Data records:
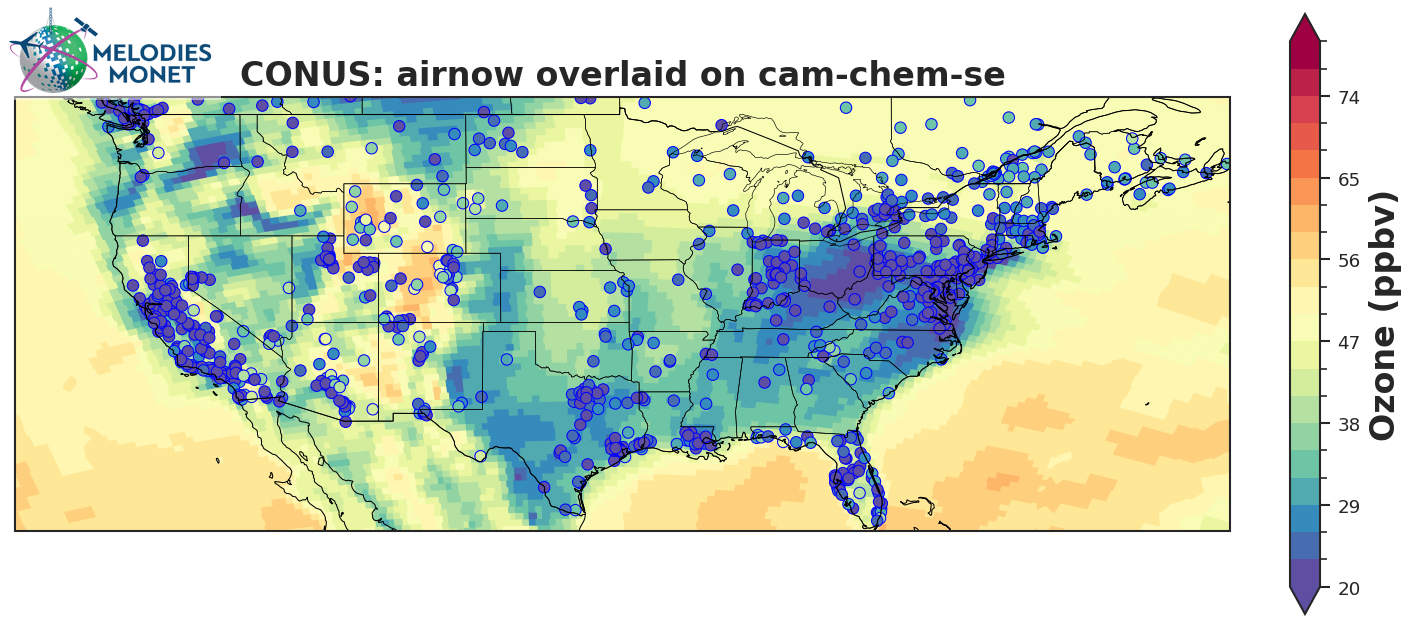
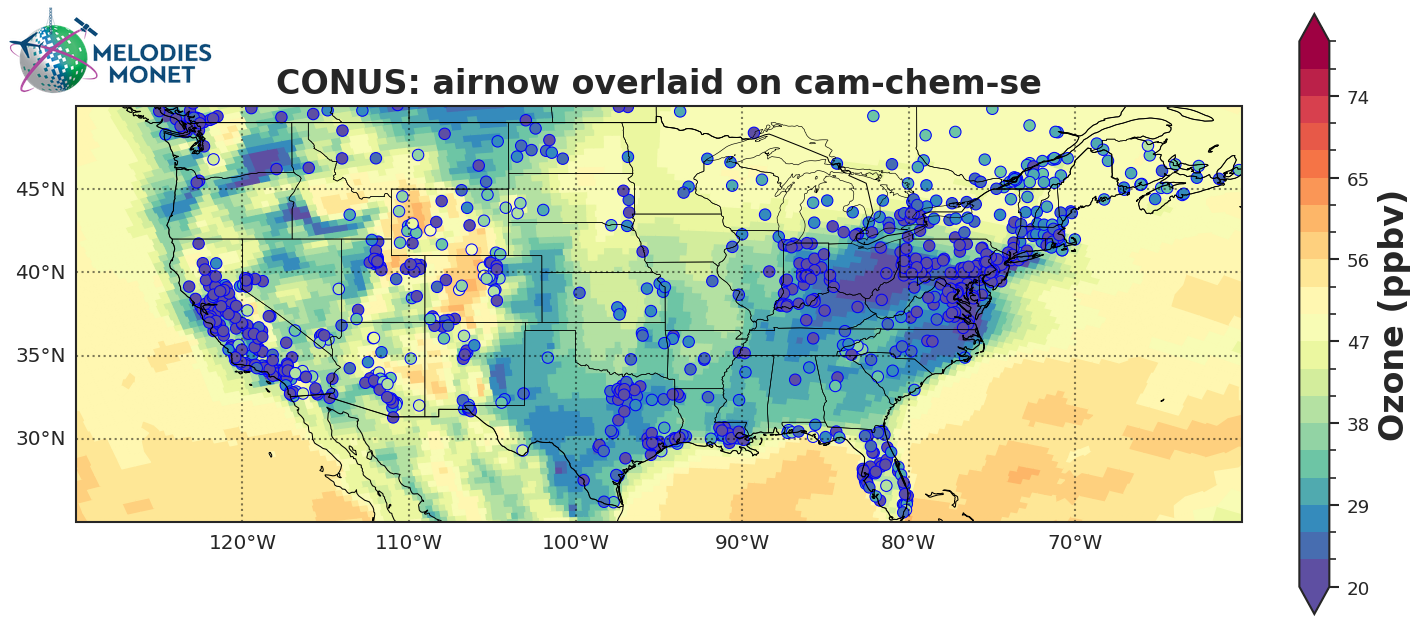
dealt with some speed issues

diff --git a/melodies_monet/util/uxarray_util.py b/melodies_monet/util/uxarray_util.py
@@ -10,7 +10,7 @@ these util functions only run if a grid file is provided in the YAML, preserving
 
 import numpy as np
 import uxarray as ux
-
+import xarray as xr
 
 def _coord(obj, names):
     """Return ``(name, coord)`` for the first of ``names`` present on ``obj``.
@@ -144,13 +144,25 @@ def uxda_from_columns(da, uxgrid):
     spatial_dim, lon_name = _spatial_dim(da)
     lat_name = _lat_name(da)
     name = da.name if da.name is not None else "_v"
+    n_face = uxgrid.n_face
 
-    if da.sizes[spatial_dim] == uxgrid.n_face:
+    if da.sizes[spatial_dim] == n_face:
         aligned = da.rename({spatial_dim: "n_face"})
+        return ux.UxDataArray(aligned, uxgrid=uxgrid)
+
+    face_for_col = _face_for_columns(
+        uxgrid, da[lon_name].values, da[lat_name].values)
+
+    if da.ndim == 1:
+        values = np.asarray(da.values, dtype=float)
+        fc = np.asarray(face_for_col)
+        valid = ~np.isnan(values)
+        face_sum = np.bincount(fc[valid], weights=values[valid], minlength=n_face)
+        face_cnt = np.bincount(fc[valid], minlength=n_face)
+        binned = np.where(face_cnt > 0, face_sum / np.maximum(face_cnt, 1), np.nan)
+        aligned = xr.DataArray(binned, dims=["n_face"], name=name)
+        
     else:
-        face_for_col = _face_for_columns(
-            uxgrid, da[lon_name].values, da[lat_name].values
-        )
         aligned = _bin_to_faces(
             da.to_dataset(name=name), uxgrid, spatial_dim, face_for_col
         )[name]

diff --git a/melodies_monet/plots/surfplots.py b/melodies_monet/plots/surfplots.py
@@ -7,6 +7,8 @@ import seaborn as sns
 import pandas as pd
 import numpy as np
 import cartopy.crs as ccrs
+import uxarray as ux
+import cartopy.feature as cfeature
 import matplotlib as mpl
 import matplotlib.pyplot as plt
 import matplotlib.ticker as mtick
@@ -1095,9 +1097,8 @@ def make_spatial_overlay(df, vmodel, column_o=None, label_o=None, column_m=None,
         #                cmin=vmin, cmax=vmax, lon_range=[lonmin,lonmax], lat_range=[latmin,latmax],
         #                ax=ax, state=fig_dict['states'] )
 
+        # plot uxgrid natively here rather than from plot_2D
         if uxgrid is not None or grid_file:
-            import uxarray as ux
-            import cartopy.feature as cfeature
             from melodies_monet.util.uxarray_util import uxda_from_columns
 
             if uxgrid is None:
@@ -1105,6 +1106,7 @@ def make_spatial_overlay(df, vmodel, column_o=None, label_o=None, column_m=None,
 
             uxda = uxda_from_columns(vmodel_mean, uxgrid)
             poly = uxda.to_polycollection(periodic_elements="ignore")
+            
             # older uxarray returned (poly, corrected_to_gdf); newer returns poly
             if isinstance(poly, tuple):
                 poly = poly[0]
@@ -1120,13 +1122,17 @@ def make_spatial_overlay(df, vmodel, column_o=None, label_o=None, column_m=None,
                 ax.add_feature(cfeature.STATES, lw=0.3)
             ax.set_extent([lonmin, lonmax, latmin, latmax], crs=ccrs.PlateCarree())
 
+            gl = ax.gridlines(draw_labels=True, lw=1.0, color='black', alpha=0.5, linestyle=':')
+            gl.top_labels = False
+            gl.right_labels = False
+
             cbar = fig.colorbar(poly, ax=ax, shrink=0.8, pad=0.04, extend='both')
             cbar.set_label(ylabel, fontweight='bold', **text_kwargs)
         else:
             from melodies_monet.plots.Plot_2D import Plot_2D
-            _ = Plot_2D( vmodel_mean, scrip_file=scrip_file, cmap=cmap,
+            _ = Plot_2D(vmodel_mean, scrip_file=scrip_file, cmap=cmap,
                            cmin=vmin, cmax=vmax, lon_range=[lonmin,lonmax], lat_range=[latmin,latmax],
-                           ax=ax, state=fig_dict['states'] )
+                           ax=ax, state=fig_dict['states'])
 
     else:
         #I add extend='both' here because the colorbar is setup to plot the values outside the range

---

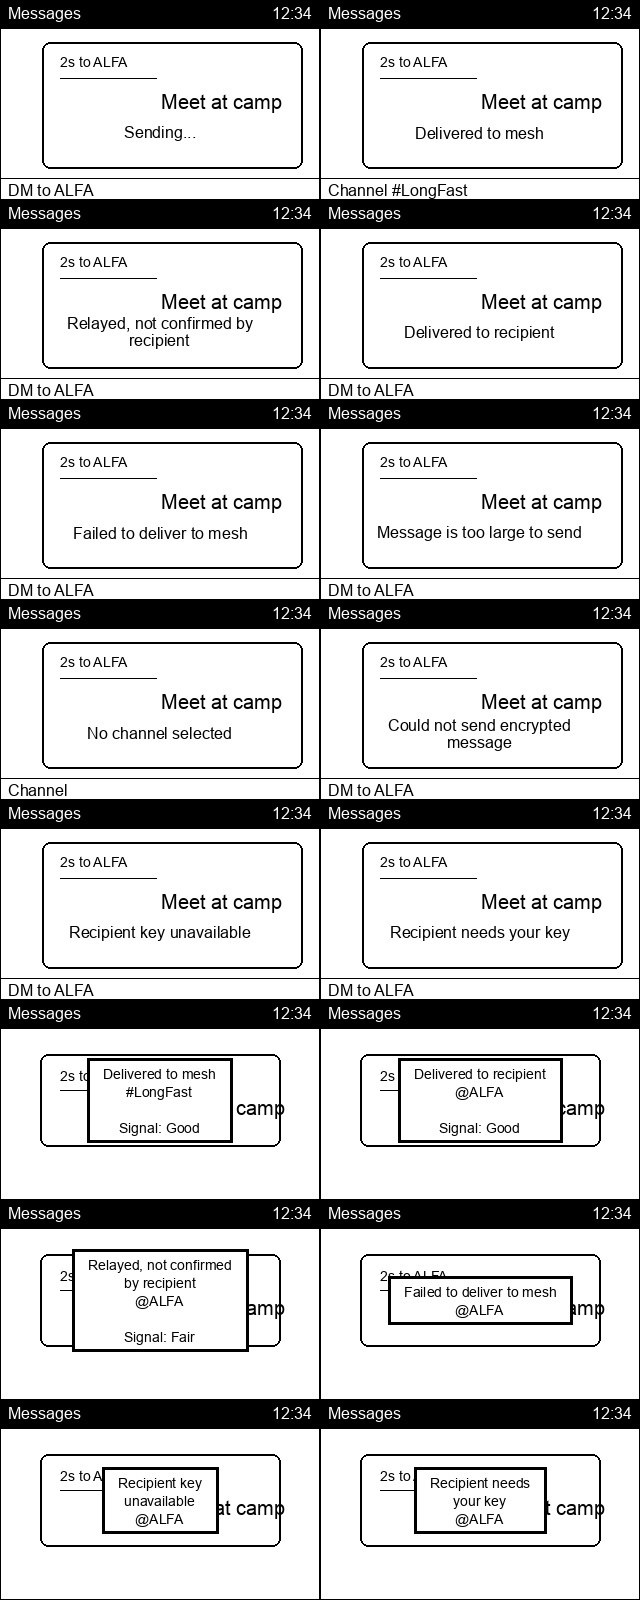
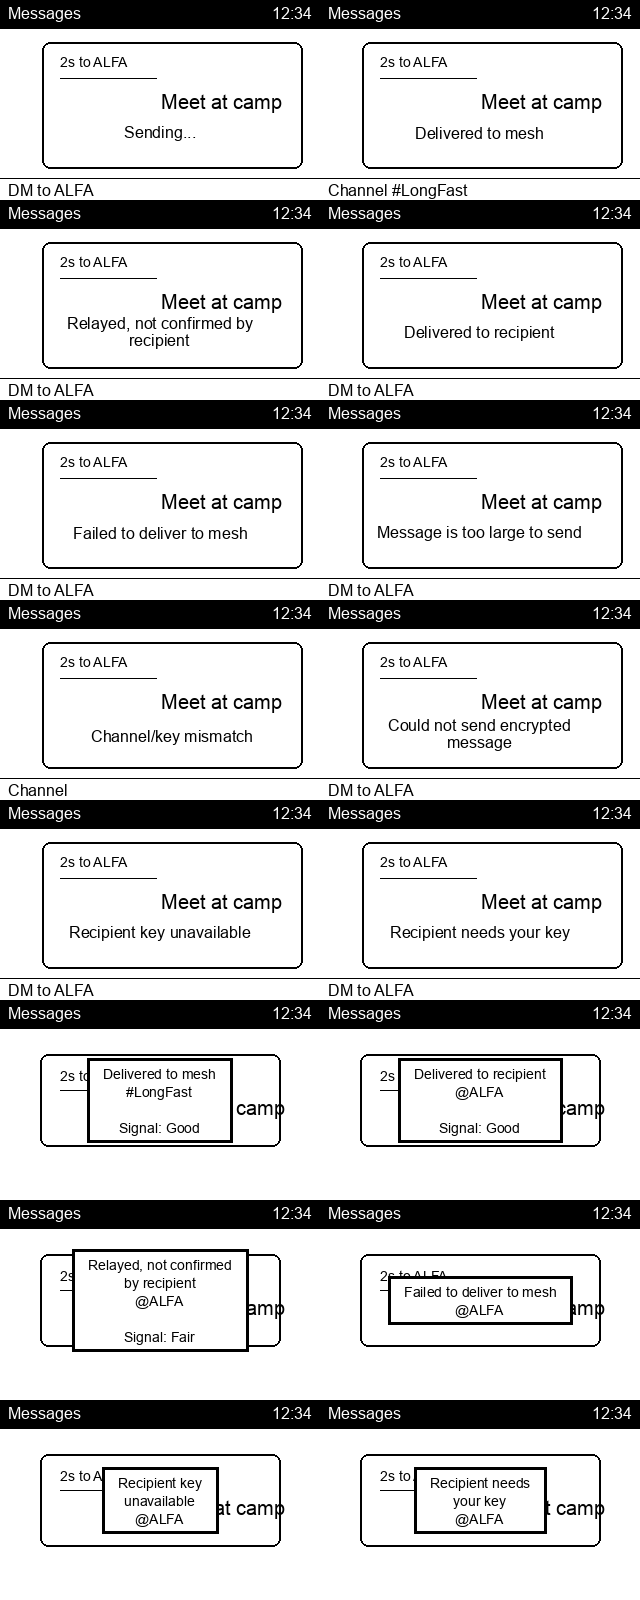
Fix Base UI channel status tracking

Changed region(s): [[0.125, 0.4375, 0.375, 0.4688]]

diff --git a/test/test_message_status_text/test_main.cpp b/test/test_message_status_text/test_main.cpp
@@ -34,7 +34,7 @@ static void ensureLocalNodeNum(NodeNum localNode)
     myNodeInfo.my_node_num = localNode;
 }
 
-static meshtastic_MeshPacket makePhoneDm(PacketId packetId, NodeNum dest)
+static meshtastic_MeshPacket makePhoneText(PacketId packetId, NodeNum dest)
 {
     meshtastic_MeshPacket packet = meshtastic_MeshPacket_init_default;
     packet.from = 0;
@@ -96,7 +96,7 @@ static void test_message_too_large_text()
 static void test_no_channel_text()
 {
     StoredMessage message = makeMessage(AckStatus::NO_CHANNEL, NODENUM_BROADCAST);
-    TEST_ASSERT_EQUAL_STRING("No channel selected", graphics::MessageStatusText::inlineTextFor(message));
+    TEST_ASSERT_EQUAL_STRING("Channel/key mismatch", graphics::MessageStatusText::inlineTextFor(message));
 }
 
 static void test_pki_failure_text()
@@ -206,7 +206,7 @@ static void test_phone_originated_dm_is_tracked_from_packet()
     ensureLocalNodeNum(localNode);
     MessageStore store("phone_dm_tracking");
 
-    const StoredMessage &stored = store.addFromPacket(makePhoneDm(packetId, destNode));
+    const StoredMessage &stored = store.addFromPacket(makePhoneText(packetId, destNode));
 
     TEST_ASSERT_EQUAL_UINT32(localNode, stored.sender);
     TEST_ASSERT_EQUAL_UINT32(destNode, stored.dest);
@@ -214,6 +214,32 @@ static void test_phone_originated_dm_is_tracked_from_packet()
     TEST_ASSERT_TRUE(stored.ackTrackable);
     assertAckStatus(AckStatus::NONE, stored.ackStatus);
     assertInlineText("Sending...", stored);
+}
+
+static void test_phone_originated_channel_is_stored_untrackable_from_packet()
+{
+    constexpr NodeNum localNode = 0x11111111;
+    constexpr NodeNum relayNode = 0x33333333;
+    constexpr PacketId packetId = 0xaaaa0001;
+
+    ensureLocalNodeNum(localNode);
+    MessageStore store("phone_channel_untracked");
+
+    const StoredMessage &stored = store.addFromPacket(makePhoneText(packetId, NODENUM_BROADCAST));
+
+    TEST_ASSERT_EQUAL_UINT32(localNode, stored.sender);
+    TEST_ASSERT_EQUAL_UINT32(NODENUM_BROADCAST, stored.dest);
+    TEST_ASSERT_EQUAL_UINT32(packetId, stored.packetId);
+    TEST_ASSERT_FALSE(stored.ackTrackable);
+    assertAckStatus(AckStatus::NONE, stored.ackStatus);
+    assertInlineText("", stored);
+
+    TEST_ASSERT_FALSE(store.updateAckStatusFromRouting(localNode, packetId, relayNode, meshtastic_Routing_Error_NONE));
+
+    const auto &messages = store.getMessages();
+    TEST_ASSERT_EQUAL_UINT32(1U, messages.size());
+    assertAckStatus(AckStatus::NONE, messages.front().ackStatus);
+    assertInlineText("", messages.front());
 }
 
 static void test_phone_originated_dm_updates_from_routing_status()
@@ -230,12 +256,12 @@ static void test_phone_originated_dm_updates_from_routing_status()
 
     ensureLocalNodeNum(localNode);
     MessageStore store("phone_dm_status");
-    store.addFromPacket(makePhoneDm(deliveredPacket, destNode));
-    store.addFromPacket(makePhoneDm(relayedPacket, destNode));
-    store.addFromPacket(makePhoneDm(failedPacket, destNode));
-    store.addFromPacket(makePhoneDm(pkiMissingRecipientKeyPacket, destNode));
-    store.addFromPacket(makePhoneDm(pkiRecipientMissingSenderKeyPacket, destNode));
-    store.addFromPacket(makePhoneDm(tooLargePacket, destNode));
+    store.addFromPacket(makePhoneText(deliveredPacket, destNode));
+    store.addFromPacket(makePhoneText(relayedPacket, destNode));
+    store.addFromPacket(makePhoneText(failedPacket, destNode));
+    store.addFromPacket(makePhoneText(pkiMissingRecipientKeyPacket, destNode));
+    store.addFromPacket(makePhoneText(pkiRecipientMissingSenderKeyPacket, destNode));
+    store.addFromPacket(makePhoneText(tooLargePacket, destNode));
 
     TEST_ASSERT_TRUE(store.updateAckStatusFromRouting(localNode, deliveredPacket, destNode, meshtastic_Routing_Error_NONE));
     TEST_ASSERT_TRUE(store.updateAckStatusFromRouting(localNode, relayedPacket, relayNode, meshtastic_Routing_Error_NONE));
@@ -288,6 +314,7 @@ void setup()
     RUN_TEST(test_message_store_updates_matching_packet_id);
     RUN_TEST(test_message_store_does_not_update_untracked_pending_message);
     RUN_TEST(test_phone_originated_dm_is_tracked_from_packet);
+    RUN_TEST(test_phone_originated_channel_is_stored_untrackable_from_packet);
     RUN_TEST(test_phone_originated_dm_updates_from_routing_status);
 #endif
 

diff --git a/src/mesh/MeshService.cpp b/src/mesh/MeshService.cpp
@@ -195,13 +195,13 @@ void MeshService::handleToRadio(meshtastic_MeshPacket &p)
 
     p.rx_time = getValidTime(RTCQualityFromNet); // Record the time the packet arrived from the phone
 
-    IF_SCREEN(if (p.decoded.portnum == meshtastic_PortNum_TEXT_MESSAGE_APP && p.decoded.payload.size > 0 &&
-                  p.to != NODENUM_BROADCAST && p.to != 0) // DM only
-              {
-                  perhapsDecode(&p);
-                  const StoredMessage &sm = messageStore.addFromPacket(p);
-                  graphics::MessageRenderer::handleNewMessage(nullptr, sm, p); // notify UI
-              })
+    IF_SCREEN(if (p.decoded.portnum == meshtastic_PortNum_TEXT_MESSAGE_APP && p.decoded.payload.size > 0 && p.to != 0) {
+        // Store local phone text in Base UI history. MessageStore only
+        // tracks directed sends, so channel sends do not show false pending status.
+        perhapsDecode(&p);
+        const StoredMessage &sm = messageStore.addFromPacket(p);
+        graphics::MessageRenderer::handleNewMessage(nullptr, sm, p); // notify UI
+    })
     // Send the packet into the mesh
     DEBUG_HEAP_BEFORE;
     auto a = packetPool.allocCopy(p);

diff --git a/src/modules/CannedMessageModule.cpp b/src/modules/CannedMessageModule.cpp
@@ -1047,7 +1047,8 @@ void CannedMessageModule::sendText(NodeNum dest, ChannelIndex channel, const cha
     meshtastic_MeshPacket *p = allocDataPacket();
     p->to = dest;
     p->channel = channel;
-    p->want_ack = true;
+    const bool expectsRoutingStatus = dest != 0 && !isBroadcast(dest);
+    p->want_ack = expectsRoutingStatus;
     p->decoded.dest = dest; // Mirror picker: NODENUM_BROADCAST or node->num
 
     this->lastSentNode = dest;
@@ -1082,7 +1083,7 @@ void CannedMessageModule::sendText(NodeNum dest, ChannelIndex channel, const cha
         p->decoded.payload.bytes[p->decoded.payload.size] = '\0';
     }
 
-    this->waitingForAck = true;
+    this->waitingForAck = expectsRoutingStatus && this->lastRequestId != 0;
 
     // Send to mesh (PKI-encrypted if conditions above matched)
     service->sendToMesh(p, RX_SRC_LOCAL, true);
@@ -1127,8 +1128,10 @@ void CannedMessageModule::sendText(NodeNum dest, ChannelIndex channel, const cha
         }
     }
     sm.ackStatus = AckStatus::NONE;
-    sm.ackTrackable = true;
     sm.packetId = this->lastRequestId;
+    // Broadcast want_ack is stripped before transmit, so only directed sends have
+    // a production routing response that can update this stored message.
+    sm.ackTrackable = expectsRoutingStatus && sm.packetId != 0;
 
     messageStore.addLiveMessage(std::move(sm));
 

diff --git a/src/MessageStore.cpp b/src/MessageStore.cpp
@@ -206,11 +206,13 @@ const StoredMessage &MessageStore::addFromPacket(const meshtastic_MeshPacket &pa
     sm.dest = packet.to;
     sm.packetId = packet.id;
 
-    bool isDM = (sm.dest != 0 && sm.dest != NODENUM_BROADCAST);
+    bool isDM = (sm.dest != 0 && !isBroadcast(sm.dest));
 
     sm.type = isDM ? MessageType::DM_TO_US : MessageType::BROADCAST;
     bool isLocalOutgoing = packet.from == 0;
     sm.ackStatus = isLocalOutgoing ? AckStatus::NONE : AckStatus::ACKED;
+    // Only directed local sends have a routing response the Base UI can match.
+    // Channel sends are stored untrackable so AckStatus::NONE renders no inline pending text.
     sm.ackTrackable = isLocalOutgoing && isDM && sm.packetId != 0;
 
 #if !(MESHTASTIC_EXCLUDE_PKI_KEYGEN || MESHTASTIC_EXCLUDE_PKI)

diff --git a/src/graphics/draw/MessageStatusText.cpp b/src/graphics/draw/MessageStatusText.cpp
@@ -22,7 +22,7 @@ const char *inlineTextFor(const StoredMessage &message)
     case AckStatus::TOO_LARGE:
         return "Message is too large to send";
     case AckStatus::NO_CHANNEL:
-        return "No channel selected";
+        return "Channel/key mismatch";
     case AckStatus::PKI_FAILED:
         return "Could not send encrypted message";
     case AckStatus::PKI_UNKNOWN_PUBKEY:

Your goal:
Considering only the material above, set down every line from the one with "dealt with some speed issues" to the one with "values = np.asarray(da.values, dtype=float)", inclusive, exactly as written.

Reply to the exercise:
dealt with some speed issues

diff --git a/melodies_monet/util/uxarray_util.py b/melodies_monet/util/uxarray_util.py
@@ -10,7 +10,7 @@ these util functions only run if a grid file is provided in the YAML, preserving
 
 import numpy as np
 import uxarray as ux
-
+import xarray as xr
 
 def _coord(obj, names):
     """Return ``(name, coord)`` for the first of ``names`` present on ``obj``.
@@ -144,13 +144,25 @@ def uxda_from_columns(da, uxgrid):
     spatial_dim, lon_name = _spatial_dim(da)
     lat_name = _lat_name(da)
     name = da.name if da.name is not None else "_v"
+    n_face = uxgrid.n_face
 
-    if da.sizes[spatial_dim] == uxgrid.n_face:
+    if da.sizes[spatial_dim] == n_face:
         aligned = da.rename({spatial_dim: "n_face"})
+        return ux.UxDataArray(aligned, uxgrid=uxgrid)
+
+    face_for_col = _face_for_columns(
+        uxgrid, da[lon_name].values, da[lat_name].values)
+
+    if da.ndim == 1:
+        values = np.asarray(da.values, dtype=float)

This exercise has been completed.